# What is expected
Give the number of lines in the data that hold the word "setIsOpen", and nothing else.

______

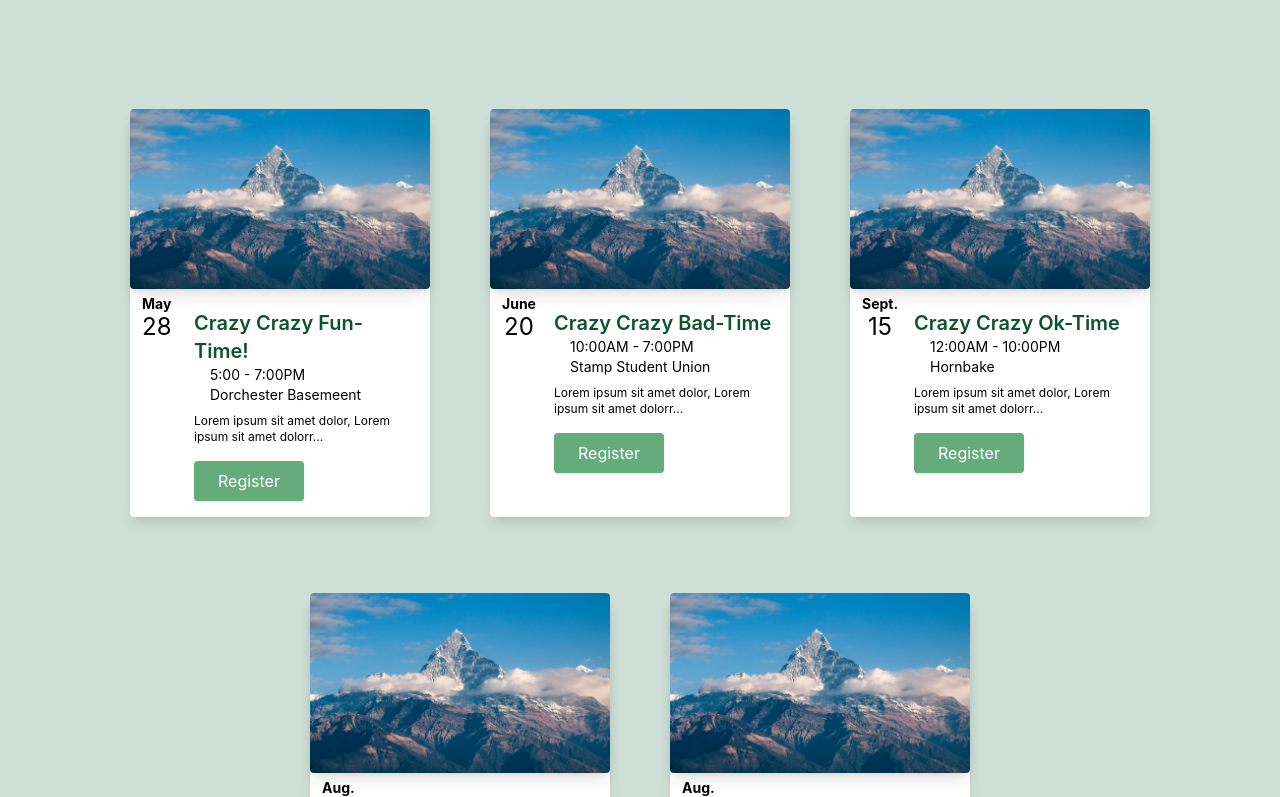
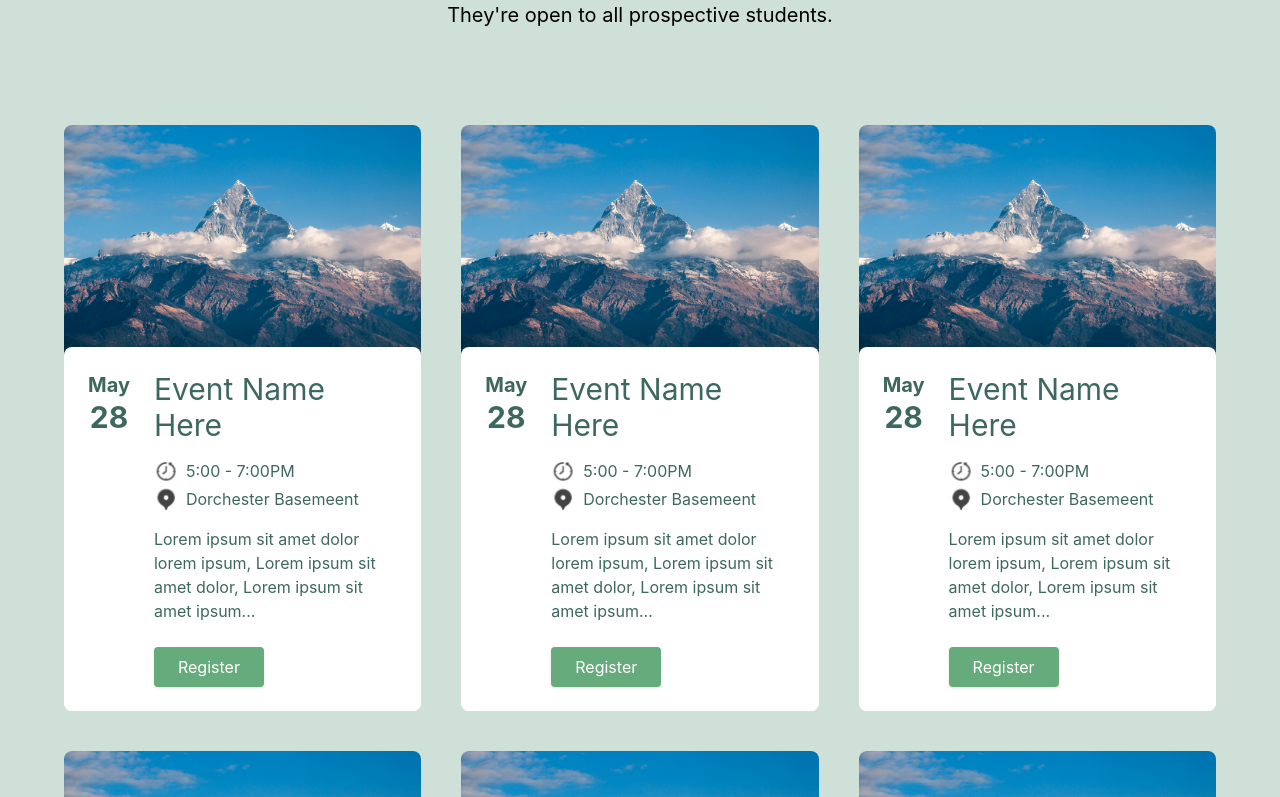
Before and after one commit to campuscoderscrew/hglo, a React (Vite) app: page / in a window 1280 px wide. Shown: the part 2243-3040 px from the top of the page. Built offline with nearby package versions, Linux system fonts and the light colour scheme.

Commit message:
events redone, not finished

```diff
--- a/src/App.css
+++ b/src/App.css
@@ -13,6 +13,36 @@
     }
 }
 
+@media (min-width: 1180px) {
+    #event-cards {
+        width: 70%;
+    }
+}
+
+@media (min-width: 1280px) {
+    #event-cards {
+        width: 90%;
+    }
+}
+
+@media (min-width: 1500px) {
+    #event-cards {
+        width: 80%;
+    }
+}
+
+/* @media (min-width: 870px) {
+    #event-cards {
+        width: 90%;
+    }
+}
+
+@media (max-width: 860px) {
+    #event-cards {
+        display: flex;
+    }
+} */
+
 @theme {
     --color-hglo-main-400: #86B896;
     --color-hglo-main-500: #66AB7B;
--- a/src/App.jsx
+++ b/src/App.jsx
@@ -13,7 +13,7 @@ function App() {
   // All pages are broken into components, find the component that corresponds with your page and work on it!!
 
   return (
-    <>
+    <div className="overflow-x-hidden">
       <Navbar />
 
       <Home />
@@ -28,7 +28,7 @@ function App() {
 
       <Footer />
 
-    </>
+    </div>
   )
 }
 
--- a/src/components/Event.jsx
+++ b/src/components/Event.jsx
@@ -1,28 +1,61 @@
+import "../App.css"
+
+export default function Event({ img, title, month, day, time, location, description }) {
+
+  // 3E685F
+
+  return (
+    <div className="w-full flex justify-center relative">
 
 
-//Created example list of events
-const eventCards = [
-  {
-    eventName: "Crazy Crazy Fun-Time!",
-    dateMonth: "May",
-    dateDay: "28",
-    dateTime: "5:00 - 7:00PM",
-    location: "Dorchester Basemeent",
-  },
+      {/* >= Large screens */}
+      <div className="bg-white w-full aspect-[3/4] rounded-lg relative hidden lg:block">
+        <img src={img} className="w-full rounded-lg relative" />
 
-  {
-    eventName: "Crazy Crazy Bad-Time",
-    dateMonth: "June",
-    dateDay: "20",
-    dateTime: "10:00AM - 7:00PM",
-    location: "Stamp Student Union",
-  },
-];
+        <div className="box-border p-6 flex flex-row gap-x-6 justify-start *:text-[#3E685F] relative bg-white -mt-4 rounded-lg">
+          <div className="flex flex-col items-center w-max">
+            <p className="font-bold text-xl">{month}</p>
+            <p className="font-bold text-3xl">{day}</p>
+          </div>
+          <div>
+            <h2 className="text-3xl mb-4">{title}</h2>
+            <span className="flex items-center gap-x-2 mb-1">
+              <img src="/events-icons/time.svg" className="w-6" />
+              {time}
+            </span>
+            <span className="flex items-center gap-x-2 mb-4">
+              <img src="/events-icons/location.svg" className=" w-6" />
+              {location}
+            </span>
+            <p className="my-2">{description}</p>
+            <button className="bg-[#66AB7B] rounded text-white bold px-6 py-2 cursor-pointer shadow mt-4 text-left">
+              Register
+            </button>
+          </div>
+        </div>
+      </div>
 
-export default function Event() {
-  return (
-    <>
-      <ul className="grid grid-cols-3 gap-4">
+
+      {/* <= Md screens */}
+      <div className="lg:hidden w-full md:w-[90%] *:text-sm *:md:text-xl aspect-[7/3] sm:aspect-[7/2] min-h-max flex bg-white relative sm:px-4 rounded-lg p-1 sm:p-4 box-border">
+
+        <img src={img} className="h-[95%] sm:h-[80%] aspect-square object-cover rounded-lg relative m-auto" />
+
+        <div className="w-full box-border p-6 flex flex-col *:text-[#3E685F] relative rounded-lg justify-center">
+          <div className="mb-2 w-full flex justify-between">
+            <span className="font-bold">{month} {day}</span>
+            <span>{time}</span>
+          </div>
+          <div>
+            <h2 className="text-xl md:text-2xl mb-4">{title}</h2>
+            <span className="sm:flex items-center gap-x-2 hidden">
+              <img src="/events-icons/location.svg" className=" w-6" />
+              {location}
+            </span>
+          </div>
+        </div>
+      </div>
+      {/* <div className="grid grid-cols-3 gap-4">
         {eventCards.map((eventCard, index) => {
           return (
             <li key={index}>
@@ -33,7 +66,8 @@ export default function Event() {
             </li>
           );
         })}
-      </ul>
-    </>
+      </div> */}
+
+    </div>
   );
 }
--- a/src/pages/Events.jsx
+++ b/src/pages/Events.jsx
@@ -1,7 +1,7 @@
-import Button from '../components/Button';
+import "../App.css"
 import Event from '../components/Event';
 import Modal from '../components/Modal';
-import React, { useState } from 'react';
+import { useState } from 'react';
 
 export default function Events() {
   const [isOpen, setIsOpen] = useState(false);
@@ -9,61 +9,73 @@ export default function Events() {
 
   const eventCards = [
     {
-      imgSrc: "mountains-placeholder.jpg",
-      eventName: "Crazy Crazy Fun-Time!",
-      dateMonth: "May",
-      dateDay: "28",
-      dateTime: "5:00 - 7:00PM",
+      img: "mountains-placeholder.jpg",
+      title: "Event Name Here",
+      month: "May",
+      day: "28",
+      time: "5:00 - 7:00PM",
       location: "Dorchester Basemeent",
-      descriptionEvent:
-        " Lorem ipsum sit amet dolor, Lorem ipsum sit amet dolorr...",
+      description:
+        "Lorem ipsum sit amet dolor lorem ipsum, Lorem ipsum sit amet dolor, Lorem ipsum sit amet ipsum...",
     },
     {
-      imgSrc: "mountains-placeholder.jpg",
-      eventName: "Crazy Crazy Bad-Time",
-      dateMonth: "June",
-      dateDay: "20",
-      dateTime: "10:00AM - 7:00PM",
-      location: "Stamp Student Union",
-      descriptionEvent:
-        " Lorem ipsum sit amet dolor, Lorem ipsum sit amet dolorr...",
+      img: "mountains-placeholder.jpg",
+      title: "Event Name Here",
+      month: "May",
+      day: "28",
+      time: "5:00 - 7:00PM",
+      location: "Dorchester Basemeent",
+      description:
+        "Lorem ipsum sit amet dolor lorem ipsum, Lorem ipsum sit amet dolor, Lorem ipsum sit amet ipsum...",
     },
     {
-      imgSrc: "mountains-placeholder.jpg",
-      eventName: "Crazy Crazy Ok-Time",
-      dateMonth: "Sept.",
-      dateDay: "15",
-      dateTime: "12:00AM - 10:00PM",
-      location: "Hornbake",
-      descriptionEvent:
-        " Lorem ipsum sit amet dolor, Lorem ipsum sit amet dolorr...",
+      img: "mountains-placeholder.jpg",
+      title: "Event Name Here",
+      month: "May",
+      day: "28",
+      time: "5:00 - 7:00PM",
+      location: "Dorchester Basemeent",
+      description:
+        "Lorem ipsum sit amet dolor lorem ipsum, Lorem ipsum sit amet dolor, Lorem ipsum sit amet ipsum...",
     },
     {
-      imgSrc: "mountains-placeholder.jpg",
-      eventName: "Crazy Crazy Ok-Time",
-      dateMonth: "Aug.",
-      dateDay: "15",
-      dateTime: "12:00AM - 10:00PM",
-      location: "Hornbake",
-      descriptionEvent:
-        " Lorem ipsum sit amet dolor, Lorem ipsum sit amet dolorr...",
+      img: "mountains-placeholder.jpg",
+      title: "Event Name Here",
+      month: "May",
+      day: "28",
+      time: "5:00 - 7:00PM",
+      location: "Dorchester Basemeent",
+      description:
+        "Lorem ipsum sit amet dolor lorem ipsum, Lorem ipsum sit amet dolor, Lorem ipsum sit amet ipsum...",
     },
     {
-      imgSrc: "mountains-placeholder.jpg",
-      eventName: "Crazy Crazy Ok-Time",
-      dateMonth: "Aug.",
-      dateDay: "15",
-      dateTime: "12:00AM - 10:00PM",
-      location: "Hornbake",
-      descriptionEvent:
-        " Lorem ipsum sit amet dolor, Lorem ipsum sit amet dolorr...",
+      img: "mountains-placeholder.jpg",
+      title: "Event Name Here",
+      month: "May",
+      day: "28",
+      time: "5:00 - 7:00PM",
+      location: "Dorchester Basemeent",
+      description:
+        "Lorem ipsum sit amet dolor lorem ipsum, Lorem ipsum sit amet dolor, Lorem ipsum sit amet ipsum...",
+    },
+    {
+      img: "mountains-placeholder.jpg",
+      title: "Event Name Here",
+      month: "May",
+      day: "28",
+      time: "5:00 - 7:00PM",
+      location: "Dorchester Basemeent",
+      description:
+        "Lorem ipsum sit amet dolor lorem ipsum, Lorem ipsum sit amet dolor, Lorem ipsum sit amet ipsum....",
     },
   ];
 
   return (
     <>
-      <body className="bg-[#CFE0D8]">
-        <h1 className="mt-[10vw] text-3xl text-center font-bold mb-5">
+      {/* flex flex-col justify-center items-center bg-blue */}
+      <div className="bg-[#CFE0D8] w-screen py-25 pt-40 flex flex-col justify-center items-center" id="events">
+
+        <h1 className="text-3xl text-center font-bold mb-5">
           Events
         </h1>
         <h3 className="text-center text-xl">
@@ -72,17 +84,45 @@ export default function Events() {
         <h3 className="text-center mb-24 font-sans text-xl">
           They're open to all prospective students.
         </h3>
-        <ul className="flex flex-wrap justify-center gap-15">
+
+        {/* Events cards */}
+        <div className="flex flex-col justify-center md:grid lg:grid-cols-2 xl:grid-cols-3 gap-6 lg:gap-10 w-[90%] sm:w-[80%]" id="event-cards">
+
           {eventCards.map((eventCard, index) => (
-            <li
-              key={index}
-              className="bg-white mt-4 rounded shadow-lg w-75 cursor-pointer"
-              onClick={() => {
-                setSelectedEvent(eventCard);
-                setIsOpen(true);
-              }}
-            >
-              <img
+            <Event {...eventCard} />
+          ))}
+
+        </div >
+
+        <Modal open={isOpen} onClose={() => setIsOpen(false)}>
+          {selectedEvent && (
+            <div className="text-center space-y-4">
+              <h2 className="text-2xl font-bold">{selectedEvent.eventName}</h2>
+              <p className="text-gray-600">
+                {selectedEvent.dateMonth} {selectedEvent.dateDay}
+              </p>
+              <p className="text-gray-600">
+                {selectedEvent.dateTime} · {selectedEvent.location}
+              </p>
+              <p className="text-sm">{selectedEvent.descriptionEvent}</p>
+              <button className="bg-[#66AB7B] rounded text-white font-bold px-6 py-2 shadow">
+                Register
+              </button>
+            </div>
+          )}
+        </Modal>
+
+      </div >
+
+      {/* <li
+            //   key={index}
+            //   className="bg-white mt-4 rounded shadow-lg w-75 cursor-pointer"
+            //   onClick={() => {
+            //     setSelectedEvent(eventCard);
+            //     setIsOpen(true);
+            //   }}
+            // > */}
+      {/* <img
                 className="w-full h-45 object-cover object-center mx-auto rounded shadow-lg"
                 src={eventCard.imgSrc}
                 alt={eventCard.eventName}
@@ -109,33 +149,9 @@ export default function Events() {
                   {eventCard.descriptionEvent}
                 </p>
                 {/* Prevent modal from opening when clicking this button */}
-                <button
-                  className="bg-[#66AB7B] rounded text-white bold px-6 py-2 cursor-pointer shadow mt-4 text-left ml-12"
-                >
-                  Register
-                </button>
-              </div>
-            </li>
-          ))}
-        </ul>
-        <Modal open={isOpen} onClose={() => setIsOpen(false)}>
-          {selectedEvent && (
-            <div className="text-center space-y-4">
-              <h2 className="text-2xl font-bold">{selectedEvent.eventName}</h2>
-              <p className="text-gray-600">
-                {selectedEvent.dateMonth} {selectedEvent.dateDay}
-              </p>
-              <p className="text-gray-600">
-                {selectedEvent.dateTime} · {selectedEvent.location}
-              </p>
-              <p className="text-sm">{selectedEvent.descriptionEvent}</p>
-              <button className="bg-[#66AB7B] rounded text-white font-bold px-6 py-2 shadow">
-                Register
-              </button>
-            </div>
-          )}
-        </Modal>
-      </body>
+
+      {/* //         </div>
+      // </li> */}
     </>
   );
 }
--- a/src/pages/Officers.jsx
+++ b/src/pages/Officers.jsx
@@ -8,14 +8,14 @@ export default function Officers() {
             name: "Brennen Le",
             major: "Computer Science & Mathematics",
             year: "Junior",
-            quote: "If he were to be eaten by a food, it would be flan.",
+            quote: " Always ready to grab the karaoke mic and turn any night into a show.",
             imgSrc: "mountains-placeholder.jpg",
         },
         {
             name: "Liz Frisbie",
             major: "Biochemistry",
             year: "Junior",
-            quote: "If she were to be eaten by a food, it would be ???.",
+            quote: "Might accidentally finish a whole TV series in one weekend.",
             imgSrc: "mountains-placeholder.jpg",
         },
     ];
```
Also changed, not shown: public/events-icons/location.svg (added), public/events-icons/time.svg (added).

______

# Finished task
5